— What you should do —
Copy every record below exactly as it appears.

----- Materials provided

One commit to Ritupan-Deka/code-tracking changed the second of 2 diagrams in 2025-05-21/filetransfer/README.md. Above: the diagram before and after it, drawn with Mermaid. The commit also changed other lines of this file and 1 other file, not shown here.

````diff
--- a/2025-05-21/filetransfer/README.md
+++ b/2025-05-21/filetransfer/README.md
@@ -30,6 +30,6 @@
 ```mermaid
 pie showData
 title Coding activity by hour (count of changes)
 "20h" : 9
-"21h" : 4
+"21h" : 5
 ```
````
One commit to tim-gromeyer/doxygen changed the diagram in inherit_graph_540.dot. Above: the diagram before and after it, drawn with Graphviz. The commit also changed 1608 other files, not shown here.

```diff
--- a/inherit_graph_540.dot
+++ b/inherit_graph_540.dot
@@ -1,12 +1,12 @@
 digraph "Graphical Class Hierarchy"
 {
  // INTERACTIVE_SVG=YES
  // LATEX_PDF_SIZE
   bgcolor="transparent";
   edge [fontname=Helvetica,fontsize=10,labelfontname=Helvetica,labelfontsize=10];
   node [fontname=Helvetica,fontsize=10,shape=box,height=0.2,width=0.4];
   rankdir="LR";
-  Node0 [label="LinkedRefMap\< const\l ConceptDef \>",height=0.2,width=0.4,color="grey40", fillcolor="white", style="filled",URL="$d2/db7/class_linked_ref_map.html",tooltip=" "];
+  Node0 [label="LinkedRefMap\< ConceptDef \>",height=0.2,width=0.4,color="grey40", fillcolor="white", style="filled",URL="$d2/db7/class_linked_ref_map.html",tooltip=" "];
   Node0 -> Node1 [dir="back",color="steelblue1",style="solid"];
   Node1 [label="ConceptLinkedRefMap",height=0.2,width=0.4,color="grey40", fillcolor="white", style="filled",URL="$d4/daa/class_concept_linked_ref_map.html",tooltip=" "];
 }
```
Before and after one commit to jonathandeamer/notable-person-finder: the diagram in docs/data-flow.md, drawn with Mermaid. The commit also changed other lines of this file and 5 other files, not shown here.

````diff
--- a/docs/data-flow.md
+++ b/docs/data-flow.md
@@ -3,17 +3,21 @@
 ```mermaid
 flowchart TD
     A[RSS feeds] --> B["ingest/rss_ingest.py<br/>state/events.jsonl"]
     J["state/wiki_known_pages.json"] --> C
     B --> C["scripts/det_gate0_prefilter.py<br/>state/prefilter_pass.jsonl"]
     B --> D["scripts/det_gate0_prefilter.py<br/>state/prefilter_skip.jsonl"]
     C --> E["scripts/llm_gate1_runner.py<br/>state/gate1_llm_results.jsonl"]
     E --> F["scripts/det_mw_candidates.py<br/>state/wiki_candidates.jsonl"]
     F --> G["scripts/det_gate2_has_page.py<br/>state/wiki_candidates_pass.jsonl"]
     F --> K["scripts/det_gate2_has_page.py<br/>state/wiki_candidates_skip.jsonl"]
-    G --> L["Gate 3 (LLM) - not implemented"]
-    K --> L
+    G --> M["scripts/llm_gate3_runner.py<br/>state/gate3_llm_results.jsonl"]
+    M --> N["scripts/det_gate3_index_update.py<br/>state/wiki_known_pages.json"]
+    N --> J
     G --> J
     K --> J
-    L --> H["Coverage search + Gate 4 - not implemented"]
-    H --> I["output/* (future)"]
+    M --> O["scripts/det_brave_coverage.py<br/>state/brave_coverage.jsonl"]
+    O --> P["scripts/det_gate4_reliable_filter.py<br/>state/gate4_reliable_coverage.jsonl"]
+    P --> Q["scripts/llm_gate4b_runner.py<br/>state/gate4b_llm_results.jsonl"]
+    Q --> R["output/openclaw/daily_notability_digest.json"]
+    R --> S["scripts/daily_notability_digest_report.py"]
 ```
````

----------

— Exercise result —
One commit to Ritupan-Deka/code-tracking changed the second of 2 diagrams in 2025-05-21/filetransfer/README.md. Above: the diagram before and after it, drawn with Mermaid. The commit also changed other lines of this file and 1 other file, not shown here.

````diff
--- a/2025-05-21/filetransfer/README.md
+++ b/2025-05-21/filetransfer/README.md
@@ -30,6 +30,6 @@
 ```mermaid
 pie showData
 title Coding activity by hour (count of changes)
 "20h" : 9
-"21h" : 4
+"21h" : 5
 ```
````
One commit to tim-gromeyer/doxygen changed the diagram in inherit_graph_540.dot. Above: the diagram before and after it, drawn with Graphviz. The commit also changed 1608 other files, not shown here.

```diff
--- a/inherit_graph_540.dot
+++ b/inherit_graph_540.dot
@@ -1,12 +1,12 @@
 digraph "Graphical Class Hierarchy"
 {
  // INTERACTIVE_SVG=YES
  // LATEX_PDF_SIZE
   bgcolor="transparent";
   edge [fontname=Helvetica,fontsize=10,labelfontname=Helvetica,labelfontsize=10];
   node [fontname=Helvetica,fontsize=10,shape=box,height=0.2,width=0.4];
   rankdir="LR";
-  Node0 [label="LinkedRefMap\< const\l ConceptDef \>",height=0.2,width=0.4,color="grey40", fillcolor="white", style="filled",URL="$d2/db7/class_linked_ref_map.html",tooltip=" "];
+  Node0 [label="LinkedRefMap\< ConceptDef \>",height=0.2,width=0.4,color="grey40", fillcolor="white", style="filled",URL="$d2/db7/class_linked_ref_map.html",tooltip=" "];
   Node0 -> Node1 [dir="back",color="steelblue1",style="solid"];
   Node1 [label="ConceptLinkedRefMap",height=0.2,width=0.4,color="grey40", fillcolor="white", style="filled",URL="$d4/daa/class_concept_linked_ref_map.html",tooltip=" "];
 }
```
Before and after one commit to jonathandeamer/notable-person-finder: the diagram in docs/data-flow.md, drawn with Mermaid. The commit also changed other lines of this file and 5 other files, not shown here.

````diff
--- a/docs/data-flow.md
+++ b/docs/data-flow.md
@@ -3,17 +3,21 @@
 ```mermaid
 flowchart TD
     A[RSS feeds] --> B["ingest/rss_ingest.py<br/>state/events.jsonl"]
     J["state/wiki_known_pages.json"] --> C
     B --> C["scripts/det_gate0_prefilter.py<br/>state/prefilter_pass.jsonl"]
     B --> D["scripts/det_gate0_prefilter.py<br/>state/prefilter_skip.jsonl"]
     C --> E["scripts/llm_gate1_runner.py<br/>state/gate1_llm_results.jsonl"]
     E --> F["scripts/det_mw_candidates.py<br/>state/wiki_candidates.jsonl"]
     F --> G["scripts/det_gate2_has_page.py<br/>state/wiki_candidates_pass.jsonl"]
     F --> K["scripts/det_gate2_has_page.py<br/>state/wiki_candidates_skip.jsonl"]
-    G --> L["Gate 3 (LLM) - not implemented"]
-    K --> L
+    G --> M["scripts/llm_gate3_runner.py<br/>state/gate3_llm_results.jsonl"]
+    M --> N["scripts/det_gate3_index_update.py<br/>state/wiki_known_pages.json"]
+    N --> J
     G --> J
     K --> J
-    L --> H["Coverage search + Gate 4 - not implemented"]
-    H --> I["output/* (future)"]
+    M --> O["scripts/det_brave_coverage.py<br/>state/brave_coverage.jsonl"]
+    O --> P["scripts/det_gate4_reliable_filter.py<br/>state/gate4_reliable_coverage.jsonl"]
+    P --> Q["scripts/llm_gate4b_runner.py<br/>state/gate4b_llm_results.jsonl"]
+    Q --> R["output/openclaw/daily_notability_digest.json"]
+    R --> S["scripts/daily_notability_digest_report.py"]
 ```
````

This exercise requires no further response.